According to Mr. Pratt, this is an idea attractive to Quebecers. “It makes me dream to see that Quebec will assert itself on the Canadian and international scene. I think that’s what Quebecers want today,” he said.

The document also recommends that the training led by Marc Tanguay propose “the adoption of a law on interculturalism which would define the principles and conditions on which the integration of newcomers, the development of cultural diversity and the “living together”, in addition to demanding the repatriation of temporary immigration powers to Quebec and supporting the idea of ​​reforming the voting system.

The report will not be binding on the future leader of the political party.


From the North Shore, where he participated in the inauguration of the Romaine hydroelectric complex, former Liberal leader Jean Charest , who had also been consulted with a view to issuing the report, said he was “impressed” by the work of the Committee.

He still recognizes himself in today's PLQ, despite the fact that the report puts forward a draft Constitution of Quebec, which is “not an idea [that] he had espoused” at the time. era. “I believe a lot in the Liberal Party of Quebec. On the political scene, the Liberal Party of Quebec has a very important place. For democracy, it’s very healthy,” underlined the former prime minister.

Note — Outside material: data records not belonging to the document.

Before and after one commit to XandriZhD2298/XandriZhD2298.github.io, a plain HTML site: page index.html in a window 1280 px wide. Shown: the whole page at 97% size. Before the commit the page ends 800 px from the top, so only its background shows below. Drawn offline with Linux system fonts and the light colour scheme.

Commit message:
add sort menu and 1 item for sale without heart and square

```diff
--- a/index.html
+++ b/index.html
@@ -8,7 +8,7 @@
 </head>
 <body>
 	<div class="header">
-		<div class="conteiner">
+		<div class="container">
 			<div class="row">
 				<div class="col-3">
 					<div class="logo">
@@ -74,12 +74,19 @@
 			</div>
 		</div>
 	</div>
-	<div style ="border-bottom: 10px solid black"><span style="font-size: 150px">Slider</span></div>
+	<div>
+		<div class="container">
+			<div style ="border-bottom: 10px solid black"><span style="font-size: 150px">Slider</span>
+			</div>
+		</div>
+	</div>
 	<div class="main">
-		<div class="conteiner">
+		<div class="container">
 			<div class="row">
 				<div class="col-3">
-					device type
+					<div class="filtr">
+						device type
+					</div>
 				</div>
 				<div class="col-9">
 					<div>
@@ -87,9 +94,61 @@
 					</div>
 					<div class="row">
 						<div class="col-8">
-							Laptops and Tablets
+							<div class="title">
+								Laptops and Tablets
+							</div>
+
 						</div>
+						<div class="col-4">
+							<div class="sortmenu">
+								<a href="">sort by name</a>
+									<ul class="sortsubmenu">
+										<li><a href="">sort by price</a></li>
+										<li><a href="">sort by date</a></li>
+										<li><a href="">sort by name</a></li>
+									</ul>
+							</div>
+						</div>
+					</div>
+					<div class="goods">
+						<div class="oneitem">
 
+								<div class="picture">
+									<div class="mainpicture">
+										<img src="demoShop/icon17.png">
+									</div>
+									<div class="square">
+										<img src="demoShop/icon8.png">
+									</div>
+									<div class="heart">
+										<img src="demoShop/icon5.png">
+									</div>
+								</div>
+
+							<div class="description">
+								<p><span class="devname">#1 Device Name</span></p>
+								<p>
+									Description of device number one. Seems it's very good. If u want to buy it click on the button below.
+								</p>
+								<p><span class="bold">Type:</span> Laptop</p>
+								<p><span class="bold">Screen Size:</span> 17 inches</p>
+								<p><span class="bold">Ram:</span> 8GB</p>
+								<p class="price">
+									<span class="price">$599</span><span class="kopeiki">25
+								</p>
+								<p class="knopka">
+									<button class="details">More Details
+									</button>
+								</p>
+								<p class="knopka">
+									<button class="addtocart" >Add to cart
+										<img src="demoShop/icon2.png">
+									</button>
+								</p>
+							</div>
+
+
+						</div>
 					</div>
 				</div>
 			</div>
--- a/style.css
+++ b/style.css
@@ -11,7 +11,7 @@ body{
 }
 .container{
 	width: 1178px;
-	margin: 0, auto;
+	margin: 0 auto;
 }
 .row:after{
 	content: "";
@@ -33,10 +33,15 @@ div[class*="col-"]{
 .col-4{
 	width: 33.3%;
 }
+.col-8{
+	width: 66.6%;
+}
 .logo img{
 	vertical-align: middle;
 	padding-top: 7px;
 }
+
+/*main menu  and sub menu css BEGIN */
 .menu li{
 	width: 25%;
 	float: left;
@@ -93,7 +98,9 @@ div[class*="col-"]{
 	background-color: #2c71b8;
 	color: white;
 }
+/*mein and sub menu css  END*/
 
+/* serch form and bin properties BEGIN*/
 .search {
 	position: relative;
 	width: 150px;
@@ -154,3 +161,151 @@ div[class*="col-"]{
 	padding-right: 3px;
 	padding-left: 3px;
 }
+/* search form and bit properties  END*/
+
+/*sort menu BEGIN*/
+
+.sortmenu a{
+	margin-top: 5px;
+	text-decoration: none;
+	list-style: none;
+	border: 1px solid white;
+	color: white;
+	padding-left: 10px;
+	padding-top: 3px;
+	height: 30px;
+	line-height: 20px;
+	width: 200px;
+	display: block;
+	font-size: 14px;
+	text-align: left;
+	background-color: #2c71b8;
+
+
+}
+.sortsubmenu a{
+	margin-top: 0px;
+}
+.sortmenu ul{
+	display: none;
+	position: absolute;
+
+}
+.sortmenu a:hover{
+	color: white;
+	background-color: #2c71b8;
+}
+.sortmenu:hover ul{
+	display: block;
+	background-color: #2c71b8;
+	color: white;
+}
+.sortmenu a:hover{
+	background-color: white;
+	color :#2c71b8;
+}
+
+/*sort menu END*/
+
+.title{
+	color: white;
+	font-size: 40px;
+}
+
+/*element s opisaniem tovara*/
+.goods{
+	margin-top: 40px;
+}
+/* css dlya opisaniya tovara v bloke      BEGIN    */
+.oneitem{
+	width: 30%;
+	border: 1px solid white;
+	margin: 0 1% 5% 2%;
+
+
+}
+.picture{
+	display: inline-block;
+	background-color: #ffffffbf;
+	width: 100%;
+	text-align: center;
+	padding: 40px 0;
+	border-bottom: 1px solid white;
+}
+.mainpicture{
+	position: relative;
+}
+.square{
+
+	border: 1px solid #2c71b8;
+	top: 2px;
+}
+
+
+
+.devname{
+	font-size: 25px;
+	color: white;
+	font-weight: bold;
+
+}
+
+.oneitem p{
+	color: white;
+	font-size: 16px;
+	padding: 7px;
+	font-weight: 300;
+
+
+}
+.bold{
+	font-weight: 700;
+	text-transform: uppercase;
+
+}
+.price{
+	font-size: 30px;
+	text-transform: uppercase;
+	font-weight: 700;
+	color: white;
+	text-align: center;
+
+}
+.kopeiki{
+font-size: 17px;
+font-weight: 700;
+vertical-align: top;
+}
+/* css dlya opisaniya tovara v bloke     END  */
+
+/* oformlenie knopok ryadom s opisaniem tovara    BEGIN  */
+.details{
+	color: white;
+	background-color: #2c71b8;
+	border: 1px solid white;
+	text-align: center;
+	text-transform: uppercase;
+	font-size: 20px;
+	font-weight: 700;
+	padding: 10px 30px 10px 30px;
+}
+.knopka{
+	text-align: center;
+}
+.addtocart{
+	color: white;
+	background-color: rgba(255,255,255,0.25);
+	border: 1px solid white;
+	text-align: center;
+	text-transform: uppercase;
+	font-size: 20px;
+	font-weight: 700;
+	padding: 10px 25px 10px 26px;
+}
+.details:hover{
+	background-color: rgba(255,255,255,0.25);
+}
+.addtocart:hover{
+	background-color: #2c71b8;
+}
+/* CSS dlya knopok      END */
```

Beauchemin will be on the general council


The PLQ leadership race only had one potential candidate last week: MP Frédéric Beauchemin. However, a complaint for psychological harassment lodged against him by the president of the young liberals, Élyse Moisan, changes the situation. Mr. Beauchemin was temporarily excluded from the Liberal caucus this weekend after the interim leader of the party, Marc Tanguay, became aware of the complaint.

The elected representative of Marguerite-Bourgeoys denies outright the allegations, according to which he and his team were harassing, intimidating and threatening towards Ms. Moisan, who is also a researcher for the PLQ in the National Assembly. He also plans to go to the party's general council this weekend.

Questioned about his presence on Thursday, Marc Tanguay simply said that “any member can participate in the general council.”

Is Mr. Beauchemin's possible candidacy for a leadership race in question? “The party has internal policies and processes which are also confidential,” said PLQ President Rafael P. Ferraro. “I can’t say more about what happens next. »

With Alexandre Robillard

Teilor Stone

By Teilor Stone

Teilor Stone has been a reporter on the news desk since 2013. Before that she wrote about young adolescence and family dynamics for Styles and was the legal affairs correspondent for the Metro desk. Before joining Thesaxon , Teilor Stone worked as a staff writer at the Village Voice and a freelancer for Newsday, The Wall Street Journal, GQ and Mirabella. To get in touch, contact me through my teilor@nizhtimes.com 1-800-268-7116